I’d like to introduce you to the idea of contemplative meditation — but don’t be alarmed, it’s not difficult or complicated. To contemplate in a meditative way is to tap into your mind and heart with particular thoughts, pictures, or moods. It’s not so much about achieving a mysterious mode of consciousness or de-cluttering your mind; it’s time spent with your inner self, peeling away layers and layers to get to know what’s otherwise dark or invisible to you.
And ultimately, it’s a powerful way toward self-knowledge.
I do it every day. I meditate until I find what I need: a dose of peace, or calm, or specific connection to a mood or idea. I can’t always get there directly (me: think peace, dammit!) but I always can via particular images, thoughts, guided steps — one leading to the next, which carries me into the zone, the mood, and the focus I need.
So it makes sense that when I created a process for myself to better understand what old habits were holding me back and to discover what would help me transform them, I used contemplative meditation as a step by step path toward defining and achieving my goals — because there is a right way and a wrong way. The wrong way is to think you can change your old, bad habits simply by deciding you want to. You are in for a world of disappointment there.
The right way is to be more systematic.
Over the years, I’ve learned a process that takes me from my thoughts into my feelings — or better said, my heart — and then into my will, my will power. And this is the secret to setting up goals that stick: we have to truly connect to our will, which is actually the hardest part of ourselves to access directly. To change our will, the set up is everything — and contemplative meditation is the perfect way to get there.

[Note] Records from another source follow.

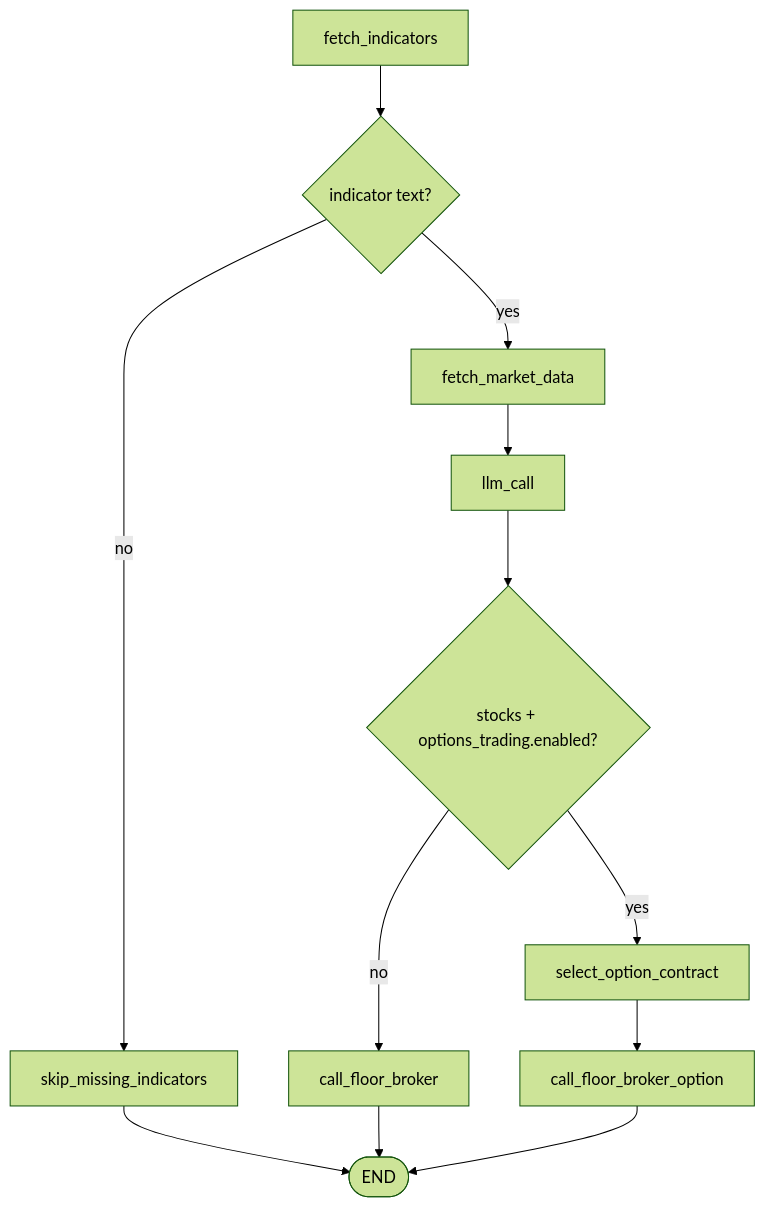
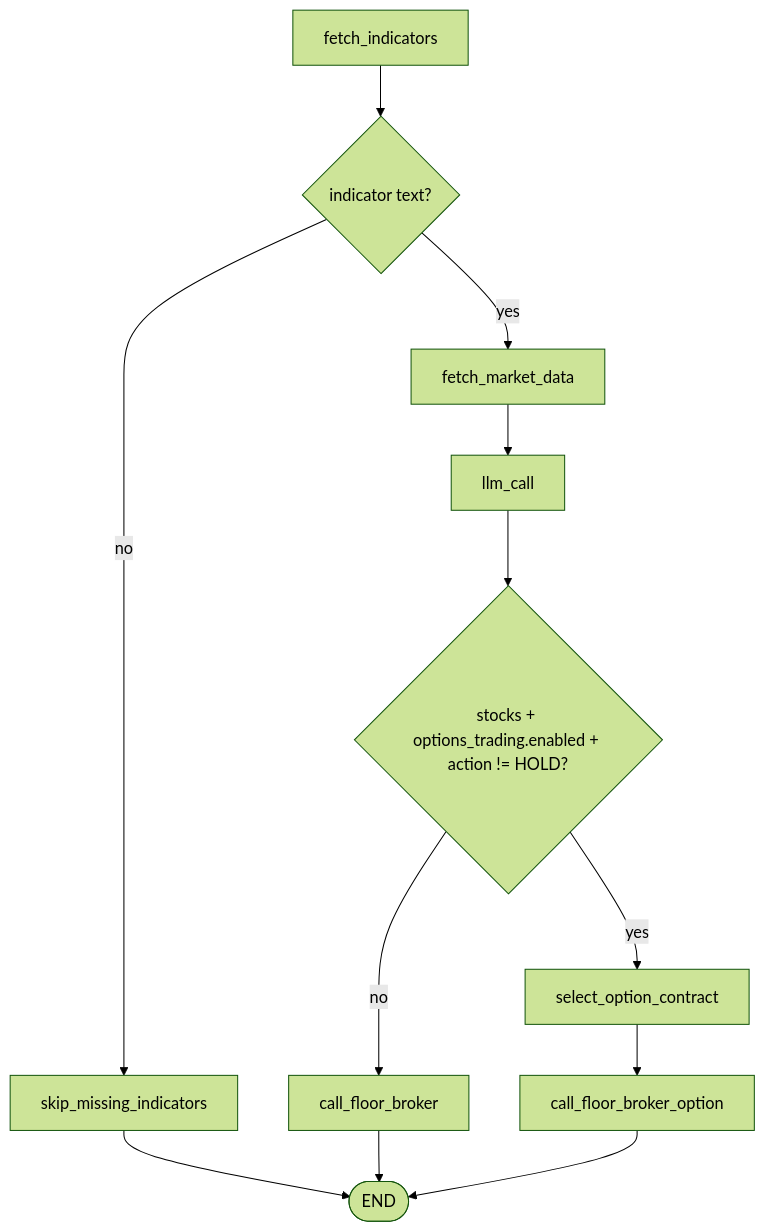
Before and after one commit to miramar-labs-org/multi-agent-ai-trader: the second of 2 diagrams in docs/architecture.md, drawn with Mermaid (forest theme). The commit also changed other lines of this file and 2 other files, not shown here.

````diff
--- a/docs/architecture.md
+++ b/docs/architecture.md
@@ -251,14 +251,14 @@
 ```mermaid
 flowchart TD
     A[fetch_indicators] --> B{indicator text?}
     B -- no --> E[skip_missing_indicators]
     B -- yes --> C[fetch_market_data]
     C --> D[llm_call]
-    D --> H{stocks + options_trading.enabled?}
+    D --> H{stocks + options_trading.enabled + action != HOLD?}
     H -- no --> F[call_floor_broker]
     H -- yes --> I[select_option_contract]
     I --> J[call_floor_broker_option]
     E --> G([END])
     F --> G
     J --> G
 ```
````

If you are intrigued by this not-so-obvious tool for personal and meaningful change, then I invite you to give my new meditation kit a try. It’s not expensive — just $30 — and it will not only teach you a new approach to meditation; it will also walk you through it, step by step.

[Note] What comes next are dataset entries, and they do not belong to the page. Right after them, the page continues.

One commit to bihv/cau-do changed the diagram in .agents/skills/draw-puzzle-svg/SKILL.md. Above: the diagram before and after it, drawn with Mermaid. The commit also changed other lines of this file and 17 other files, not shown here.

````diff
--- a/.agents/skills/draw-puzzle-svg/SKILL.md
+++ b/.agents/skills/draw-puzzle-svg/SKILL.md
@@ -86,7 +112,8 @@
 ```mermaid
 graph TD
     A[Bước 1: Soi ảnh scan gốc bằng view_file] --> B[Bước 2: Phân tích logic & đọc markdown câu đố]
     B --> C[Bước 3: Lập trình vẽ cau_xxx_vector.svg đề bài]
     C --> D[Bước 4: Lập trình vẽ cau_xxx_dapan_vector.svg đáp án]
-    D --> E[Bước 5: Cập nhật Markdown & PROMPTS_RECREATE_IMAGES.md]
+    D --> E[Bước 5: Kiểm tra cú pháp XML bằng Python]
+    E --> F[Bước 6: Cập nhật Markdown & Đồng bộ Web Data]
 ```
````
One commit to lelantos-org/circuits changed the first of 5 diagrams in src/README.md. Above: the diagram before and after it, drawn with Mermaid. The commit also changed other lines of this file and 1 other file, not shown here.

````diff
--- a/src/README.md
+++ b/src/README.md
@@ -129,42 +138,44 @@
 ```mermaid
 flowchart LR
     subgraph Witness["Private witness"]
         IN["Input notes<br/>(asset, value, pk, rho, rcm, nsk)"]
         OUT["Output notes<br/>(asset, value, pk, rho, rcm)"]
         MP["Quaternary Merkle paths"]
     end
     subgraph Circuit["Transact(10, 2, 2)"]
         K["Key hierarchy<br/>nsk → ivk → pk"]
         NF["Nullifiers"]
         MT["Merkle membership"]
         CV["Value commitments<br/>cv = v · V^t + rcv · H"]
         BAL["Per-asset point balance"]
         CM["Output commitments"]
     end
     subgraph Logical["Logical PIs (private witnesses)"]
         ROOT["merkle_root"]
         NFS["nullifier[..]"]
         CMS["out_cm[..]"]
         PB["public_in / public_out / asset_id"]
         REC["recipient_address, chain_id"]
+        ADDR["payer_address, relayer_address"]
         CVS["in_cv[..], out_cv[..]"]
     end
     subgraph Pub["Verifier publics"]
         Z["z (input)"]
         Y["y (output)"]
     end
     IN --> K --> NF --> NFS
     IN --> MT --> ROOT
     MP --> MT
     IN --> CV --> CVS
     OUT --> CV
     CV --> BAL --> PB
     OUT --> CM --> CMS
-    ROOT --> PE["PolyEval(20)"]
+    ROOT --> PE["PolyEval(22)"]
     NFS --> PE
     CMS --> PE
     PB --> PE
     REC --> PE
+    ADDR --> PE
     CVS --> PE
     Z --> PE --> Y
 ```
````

I’m not interested in giving you only theory; I want you to have a real experience.
Love to you,
P.S. I’m a huge proponent of meditation; I know from personal experience it can get you through some really tough times. But it can be a struggle to find a method that you like. This kit can also be a bit of an introduction to meditation and what it can do for you.